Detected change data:
________
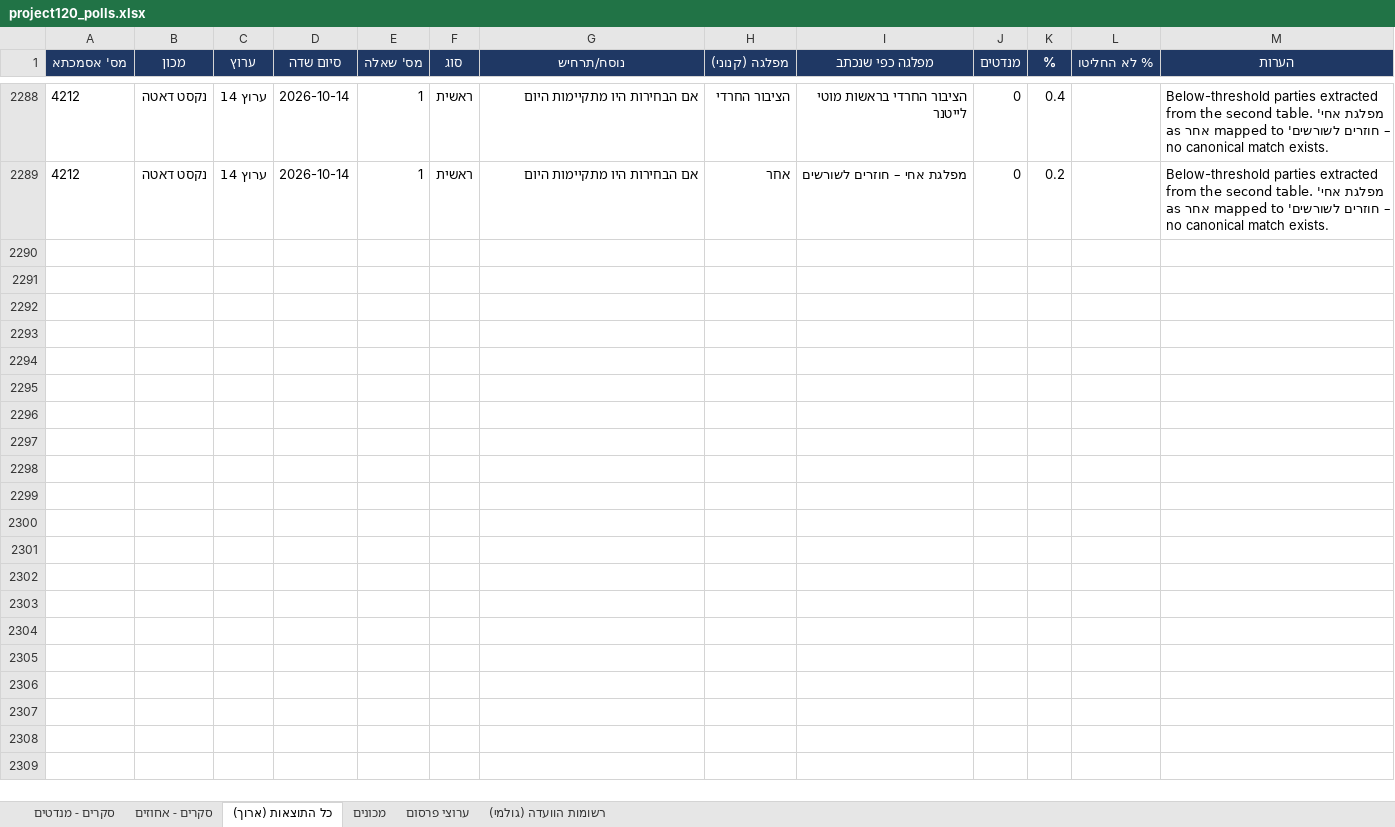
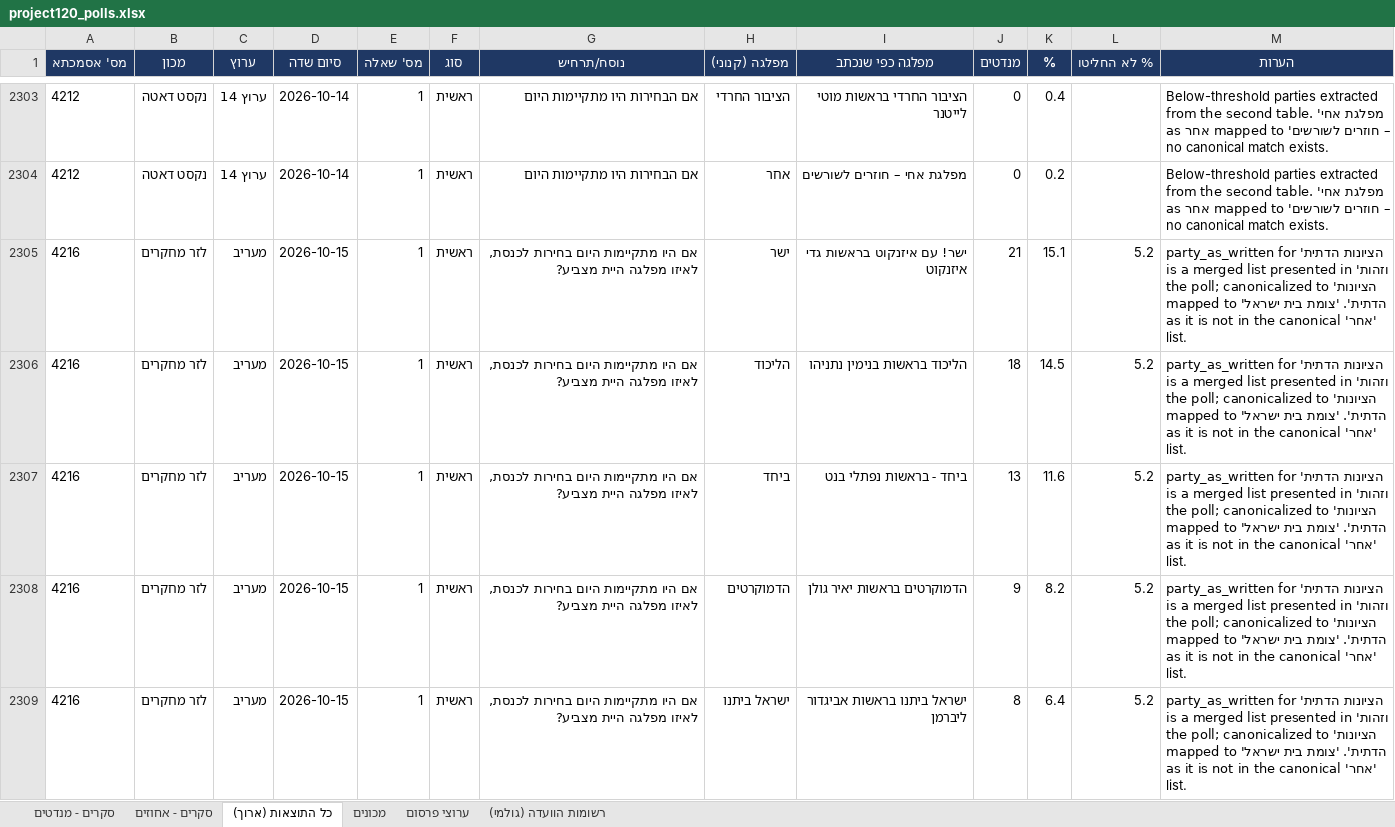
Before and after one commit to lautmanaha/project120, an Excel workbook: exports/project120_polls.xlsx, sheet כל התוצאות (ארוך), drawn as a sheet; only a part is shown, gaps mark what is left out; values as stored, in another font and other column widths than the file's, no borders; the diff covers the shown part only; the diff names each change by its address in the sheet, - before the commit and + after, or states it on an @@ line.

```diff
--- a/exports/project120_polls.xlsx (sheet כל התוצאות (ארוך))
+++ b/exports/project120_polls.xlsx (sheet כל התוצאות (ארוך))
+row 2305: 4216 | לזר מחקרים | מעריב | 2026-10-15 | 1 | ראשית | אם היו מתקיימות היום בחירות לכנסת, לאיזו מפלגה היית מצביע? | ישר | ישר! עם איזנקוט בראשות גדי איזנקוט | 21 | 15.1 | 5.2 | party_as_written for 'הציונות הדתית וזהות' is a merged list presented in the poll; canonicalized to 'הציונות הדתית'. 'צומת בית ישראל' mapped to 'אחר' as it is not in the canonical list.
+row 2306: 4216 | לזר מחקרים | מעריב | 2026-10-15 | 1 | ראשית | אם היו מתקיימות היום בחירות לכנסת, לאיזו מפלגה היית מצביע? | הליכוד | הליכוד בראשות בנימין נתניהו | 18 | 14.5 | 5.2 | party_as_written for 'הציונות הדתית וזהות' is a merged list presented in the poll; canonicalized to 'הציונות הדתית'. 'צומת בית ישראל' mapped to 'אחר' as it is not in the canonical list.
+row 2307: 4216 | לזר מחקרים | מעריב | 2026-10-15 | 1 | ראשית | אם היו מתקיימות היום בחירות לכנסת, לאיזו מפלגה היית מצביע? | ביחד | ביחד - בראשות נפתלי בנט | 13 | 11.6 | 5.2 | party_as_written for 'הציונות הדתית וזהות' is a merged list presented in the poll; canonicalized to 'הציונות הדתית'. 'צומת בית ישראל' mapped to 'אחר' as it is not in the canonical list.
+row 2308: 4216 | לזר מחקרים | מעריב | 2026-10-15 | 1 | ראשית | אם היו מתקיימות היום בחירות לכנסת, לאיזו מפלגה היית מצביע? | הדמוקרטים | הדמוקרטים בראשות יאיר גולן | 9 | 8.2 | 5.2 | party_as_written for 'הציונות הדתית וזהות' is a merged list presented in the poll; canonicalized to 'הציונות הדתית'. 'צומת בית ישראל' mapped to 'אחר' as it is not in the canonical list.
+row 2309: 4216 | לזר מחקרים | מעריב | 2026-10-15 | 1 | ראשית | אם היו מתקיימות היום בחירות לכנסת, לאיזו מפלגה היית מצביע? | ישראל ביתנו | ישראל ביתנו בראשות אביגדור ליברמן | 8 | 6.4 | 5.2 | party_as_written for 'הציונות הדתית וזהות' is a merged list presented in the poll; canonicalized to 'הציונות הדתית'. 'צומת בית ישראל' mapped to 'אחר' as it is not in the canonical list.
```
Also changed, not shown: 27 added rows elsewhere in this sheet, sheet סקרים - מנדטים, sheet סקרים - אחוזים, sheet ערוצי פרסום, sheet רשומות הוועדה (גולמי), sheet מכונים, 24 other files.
________
> [WORK TO BE COMPLETED]
The result should be the same data as above, line for line, with the pictures gone.

> [TASK OUTPUT]
Before and after one commit to lautmanaha/project120, an Excel workbook: exports/project120_polls.xlsx, sheet כל התוצאות (ארוך), drawn as a sheet; only a part is shown, gaps mark what is left out; values as stored, in another font and other column widths than the file's, no borders; the diff covers the shown part only; the diff names each change by its address in the sheet, - before the commit and + after, or states it on an @@ line.

```diff
--- a/exports/project120_polls.xlsx (sheet כל התוצאות (ארוך))
+++ b/exports/project120_polls.xlsx (sheet כל התוצאות (ארוך))
+row 2305: 4216 | לזר מחקרים | מעריב | 2026-10-15 | 1 | ראשית | אם היו מתקיימות היום בחירות לכנסת, לאיזו מפלגה היית מצביע? | ישר | ישר! עם איזנקוט בראשות גדי איזנקוט | 21 | 15.1 | 5.2 | party_as_written for 'הציונות הדתית וזהות' is a merged list presented in the poll; canonicalized to 'הציונות הדתית'. 'צומת בית ישראל' mapped to 'אחר' as it is not in the canonical list.
+row 2306: 4216 | לזר מחקרים | מעריב | 2026-10-15 | 1 | ראשית | אם היו מתקיימות היום בחירות לכנסת, לאיזו מפלגה היית מצביע? | הליכוד | הליכוד בראשות בנימין נתניהו | 18 | 14.5 | 5.2 | party_as_written for 'הציונות הדתית וזהות' is a merged list presented in the poll; canonicalized to 'הציונות הדתית'. 'צומת בית ישראל' mapped to 'אחר' as it is not in the canonical list.
+row 2307: 4216 | לזר מחקרים | מעריב | 2026-10-15 | 1 | ראשית | אם היו מתקיימות היום בחירות לכנסת, לאיזו מפלגה היית מצביע? | ביחד | ביחד - בראשות נפתלי בנט | 13 | 11.6 | 5.2 | party_as_written for 'הציונות הדתית וזהות' is a merged list presented in the poll; canonicalized to 'הציונות הדתית'. 'צומת בית ישראל' mapped to 'אחר' as it is not in the canonical list.
+row 2308: 4216 | לזר מחקרים | מעריב | 2026-10-15 | 1 | ראשית | אם היו מתקיימות היום בחירות לכנסת, לאיזו מפלגה היית מצביע? | הדמוקרטים | הדמוקרטים בראשות יאיר גולן | 9 | 8.2 | 5.2 | party_as_written for 'הציונות הדתית וזהות' is a merged list presented in the poll; canonicalized to 'הציונות הדתית'. 'צומת בית ישראל' mapped to 'אחר' as it is not in the canonical list.
+row 2309: 4216 | לזר מחקרים | מעריב | 2026-10-15 | 1 | ראשית | אם היו מתקיימות היום בחירות לכנסת, לאיזו מפלגה היית מצביע? | ישראל ביתנו | ישראל ביתנו בראשות אביגדור ליברמן | 8 | 6.4 | 5.2 | party_as_written for 'הציונות הדתית וזהות' is a merged list presented in the poll; canonicalized to 'הציונות הדתית'. 'צומת בית ישראל' mapped to 'אחר' as it is not in the canonical list.
```
Also changed, not shown: 27 added rows elsewhere in this sheet, sheet סקרים - מנדטים, sheet סקרים - אחוזים, sheet ערוצי פרסום, sheet רשומות הוועדה (גולמי), sheet מכונים, 24 other files.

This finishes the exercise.